# TASK INSTRUCTIONS:
Your answer should consist of the lines below that hold the word "data".

== Segment start ==

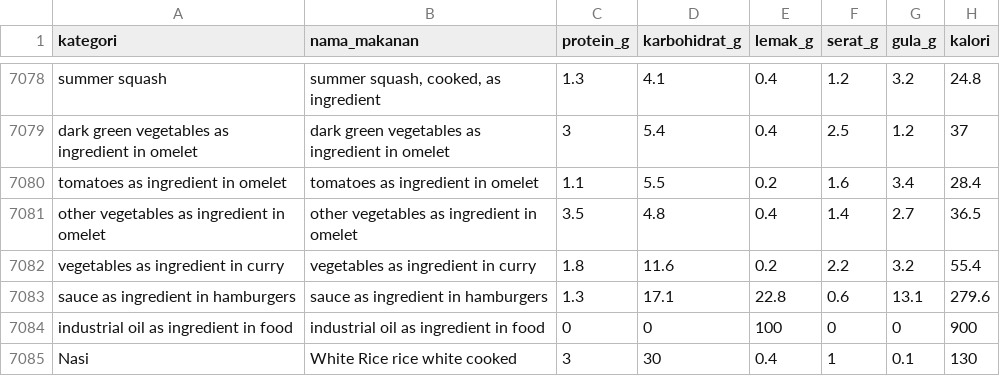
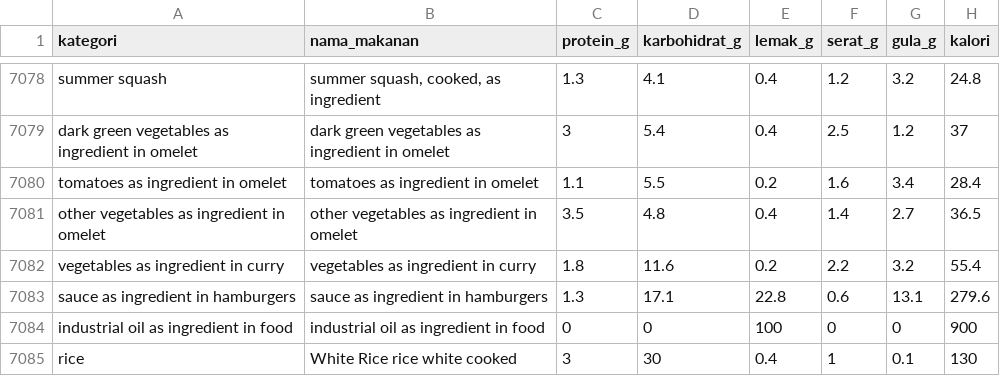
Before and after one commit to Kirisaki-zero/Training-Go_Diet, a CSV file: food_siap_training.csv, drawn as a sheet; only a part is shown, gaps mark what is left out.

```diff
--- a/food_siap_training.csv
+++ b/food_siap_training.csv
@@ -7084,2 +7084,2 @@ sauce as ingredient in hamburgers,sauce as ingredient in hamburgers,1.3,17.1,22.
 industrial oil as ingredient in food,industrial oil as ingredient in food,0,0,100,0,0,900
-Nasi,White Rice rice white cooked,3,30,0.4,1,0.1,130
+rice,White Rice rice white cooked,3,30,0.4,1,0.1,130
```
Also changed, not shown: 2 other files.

== Segment end ==
== Segment start ==

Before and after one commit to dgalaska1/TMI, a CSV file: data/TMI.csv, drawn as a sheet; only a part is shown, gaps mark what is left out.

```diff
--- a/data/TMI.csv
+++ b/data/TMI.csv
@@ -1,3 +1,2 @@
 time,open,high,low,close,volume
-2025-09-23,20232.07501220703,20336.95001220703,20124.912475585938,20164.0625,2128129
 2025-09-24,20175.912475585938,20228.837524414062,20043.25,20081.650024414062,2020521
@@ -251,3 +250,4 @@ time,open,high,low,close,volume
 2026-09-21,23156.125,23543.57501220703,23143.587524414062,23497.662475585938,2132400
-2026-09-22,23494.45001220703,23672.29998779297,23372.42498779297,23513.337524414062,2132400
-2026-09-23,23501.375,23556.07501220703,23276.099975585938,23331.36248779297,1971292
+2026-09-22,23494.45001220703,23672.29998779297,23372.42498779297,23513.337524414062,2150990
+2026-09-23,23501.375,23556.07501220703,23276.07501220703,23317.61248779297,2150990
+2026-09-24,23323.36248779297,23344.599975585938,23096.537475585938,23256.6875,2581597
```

== Segment end ==
== Segment start ==

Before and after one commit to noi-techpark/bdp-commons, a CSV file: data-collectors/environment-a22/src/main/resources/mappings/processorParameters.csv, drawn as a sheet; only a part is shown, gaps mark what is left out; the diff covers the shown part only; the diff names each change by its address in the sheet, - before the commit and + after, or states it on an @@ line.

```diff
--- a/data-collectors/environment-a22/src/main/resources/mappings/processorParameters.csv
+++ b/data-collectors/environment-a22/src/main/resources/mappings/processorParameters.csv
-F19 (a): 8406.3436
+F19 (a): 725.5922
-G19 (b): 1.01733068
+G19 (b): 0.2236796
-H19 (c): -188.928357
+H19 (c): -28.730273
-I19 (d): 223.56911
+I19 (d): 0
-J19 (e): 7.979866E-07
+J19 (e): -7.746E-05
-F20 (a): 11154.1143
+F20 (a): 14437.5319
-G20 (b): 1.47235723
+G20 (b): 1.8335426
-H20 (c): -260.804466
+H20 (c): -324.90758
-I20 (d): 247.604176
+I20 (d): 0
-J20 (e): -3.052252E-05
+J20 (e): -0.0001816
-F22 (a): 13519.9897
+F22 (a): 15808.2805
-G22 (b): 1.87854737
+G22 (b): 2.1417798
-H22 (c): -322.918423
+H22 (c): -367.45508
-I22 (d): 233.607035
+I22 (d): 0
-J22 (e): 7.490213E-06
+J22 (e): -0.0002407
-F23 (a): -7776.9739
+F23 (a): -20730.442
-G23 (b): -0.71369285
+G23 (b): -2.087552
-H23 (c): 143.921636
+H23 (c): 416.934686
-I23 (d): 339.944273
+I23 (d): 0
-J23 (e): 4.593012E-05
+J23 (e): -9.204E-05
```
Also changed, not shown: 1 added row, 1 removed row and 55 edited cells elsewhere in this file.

== Segment end ==

# TASK OUTPUT:
Before and after one commit to dgalaska1/TMI, a CSV file: data/TMI.csv, drawn as a sheet; only a part is shown, gaps mark what is left out.
--- a/data/TMI.csv
+++ b/data/TMI.csv
Before and after one commit to noi-techpark/bdp-commons, a CSV file: data-collectors/environment-a22/src/main/resources/mappings/processorParameters.csv, drawn as a sheet; only a part is shown, gaps mark what is left out; the diff covers the shown part only; the diff names each change by its address in the sheet, - before the commit and + after, or states it on an @@ line.
--- a/data-collectors/environment-a22/src/main/resources/mappings/processorParameters.csv
+++ b/data-collectors/environment-a22/src/main/resources/mappings/processorParameters.csv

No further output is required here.